The analysis of artifact assemblages within and across contexts, along with the analysis of architectural variation, facilitated the reconstruction of the array of activities, occupational history, and evolution of each Inka complex. The changes in the densities of the different sets of artifact assemblages (for example, ceramics, lithics, metals) were also recorded, particularly those with Inka, local, or Guarani affiliation across sites and periods. Particular attention was paid to documenting the densities and contexts of Inka imperial materials and status goods in the main Inka installations and surrounding settlements. Status Inka materials often included decorated ceramics, arybaloids as a symbol of state-sponsored hospitality celebrations, and other materials like elaborate shell objects, personal adornments in metal, and precious stones in the form of bracelets, diadems, and tupu copper pins. It was important to know, for example, whether Inka Cuzco style ceramics were limited to the Inka installation residents, or if they had a wider use. A differential distribution of these materials among local residents, or their restricted occurrence in neighboring villages, would suggest their movement in a prestige-goods economy—particularly if found in contexts suggestive of higher social status (for example, larger or more elaborate dwellings). In addition, the deliberate adoption of Inka stylistic canons in pottery decoration and even house composition or shape would suggest the Inkanization of some local population segments.

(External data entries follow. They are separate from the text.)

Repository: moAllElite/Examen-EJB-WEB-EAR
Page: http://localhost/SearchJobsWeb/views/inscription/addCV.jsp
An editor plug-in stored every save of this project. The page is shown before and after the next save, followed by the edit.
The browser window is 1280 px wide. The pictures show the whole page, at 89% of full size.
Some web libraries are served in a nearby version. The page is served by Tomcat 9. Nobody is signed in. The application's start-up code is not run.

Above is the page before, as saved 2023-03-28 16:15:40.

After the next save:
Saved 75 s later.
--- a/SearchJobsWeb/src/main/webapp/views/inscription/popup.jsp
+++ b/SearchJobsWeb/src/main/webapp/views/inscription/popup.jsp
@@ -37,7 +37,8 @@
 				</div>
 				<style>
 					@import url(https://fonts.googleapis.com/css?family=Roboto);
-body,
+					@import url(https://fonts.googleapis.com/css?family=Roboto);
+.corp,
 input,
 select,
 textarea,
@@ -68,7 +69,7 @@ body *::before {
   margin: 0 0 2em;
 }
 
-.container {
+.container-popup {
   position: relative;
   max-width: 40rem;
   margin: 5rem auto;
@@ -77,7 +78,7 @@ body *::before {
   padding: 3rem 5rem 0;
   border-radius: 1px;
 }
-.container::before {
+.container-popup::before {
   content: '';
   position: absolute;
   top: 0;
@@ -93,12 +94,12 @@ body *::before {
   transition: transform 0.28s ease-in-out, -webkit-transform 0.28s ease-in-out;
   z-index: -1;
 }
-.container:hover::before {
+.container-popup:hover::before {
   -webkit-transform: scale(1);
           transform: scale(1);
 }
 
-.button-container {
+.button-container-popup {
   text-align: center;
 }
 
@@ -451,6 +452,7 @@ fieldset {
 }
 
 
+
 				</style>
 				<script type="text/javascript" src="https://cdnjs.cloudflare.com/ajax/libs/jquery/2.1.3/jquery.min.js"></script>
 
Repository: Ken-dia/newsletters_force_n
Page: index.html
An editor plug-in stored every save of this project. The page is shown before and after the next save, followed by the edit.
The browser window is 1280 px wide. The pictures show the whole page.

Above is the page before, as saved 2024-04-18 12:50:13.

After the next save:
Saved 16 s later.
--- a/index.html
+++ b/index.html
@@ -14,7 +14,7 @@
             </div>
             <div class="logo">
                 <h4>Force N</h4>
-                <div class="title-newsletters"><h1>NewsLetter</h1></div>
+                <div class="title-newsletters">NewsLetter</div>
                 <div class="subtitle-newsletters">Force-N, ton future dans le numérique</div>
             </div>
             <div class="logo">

Altogether, this information made it possible to reconstruct the intensity of the different activities, settlement trajectories, and changes in the artifactual assemblages in order to gain an accurate picture of the regional frontier dynamics. This information was crucial to address the research goals and the nature of the Southeastern Inka frontier in light of the spectrum of frontier possibilities discussed in the first chapter.